_DATA TO PROCESS_.
- - - - - - -

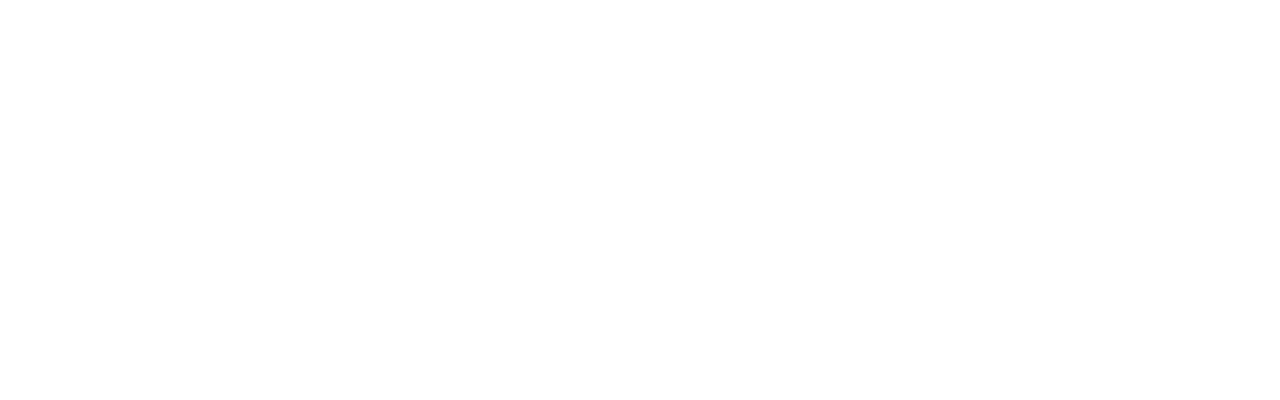
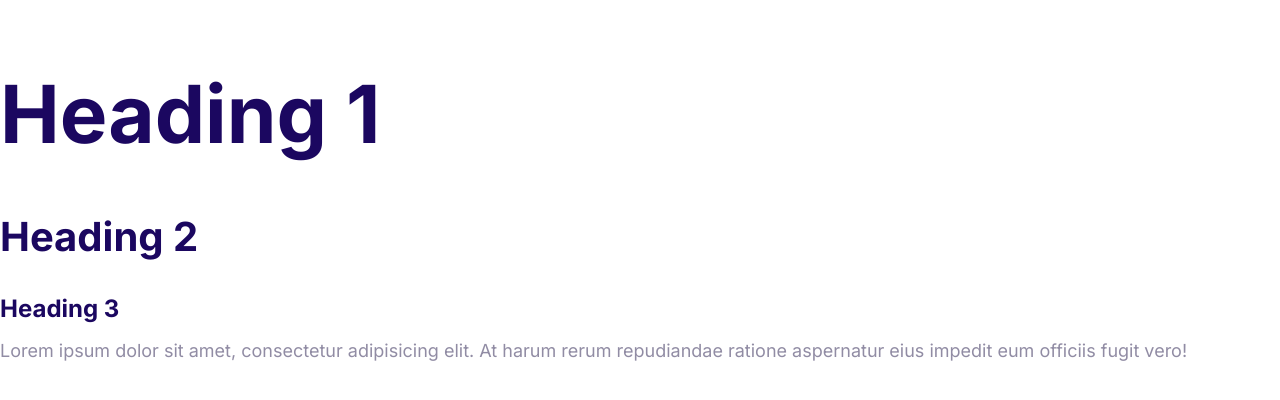
Before and after one commit to NAVI1824/moshify, a plain HTML site: page index.html in a window 1280 px wide. Drawn offline with Linux system fonts and the light colour scheme.

Commit message:
Define the styles for the fonts.

```diff
--- a/css/styles.css
+++ b/css/styles.css
@@ -5,3 +5,50 @@
   --heading-color: #1b0760;
   --body-color: #918ca4;
 }
+
+html {
+  font-size: 62.5%;
+}
+
+body {
+  font-family: "Inter", Arial, Helvetica, sans-serif;
+  font-size: 2.4rem;
+  line-height: 1.5;
+  color: var(--body-color);
+}
+
+h1,
+h2,
+h3 {
+  color: var(--heading-color);
+  margin-bottom: 1rem;
+}
+
+h1 {
+  font-size: 7rem;
+}
+
+h2 {
+  font-size: 4rem;
+}
+
+h3 {
+  font-size: 3rem;
+}
+
+p {
+  margin-top: 0;
+}
+
+@media screen and (min-width: 1024px) {
+  h1 {
+    font-size: 8rem;
+  }
+  h3 {
+    font-size: 2.4rem;
+  }
+
+  body {
+    font-size: 1.8rem;
+  }
+}
--- a/index.html
+++ b/index.html
@@ -4,8 +4,22 @@
     <meta charset="UTF-8" />
     <meta name="viewport" content="width=device-width, initial-scale=1.0" />
     <title>Moshify</title>
+    <link rel="preconnect" href="https://fonts.googleapis.com" />
+    <link rel="preconnect" href="https://fonts.gstatic.com" crossorigin />
+    <link
+      href="https://fonts.googleapis.com/css2?family=Inter:wght@400;700&display=swap"
+      rel="stylesheet"
+    />
     <link rel="stylesheet" href="./css/normalize.css" />
     <link rel="stylesheet" href="./css/styles.css" />
   </head>
-  <body></body>
+  <body>
+    <h1>Heading 1</h1>
+    <h2>Heading 2</h2>
+    <h3>Heading 3</h3>
+    <p>
+      Lorem ipsum dolor sit amet, consectetur adipisicing elit. At harum rerum
+      repudiandae ratione aspernatur eius impedit eum officiis fugit vero!
+    </p>
+  </body>
 </html>
```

- - - - - - -

_DIRECTIONS_.
Report each line above that includes the string "stylesheet".

_TASK RESPONSE_.
+      rel="stylesheet"
     <link rel="stylesheet" href="./css/normalize.css" />
     <link rel="stylesheet" href="./css/styles.css" />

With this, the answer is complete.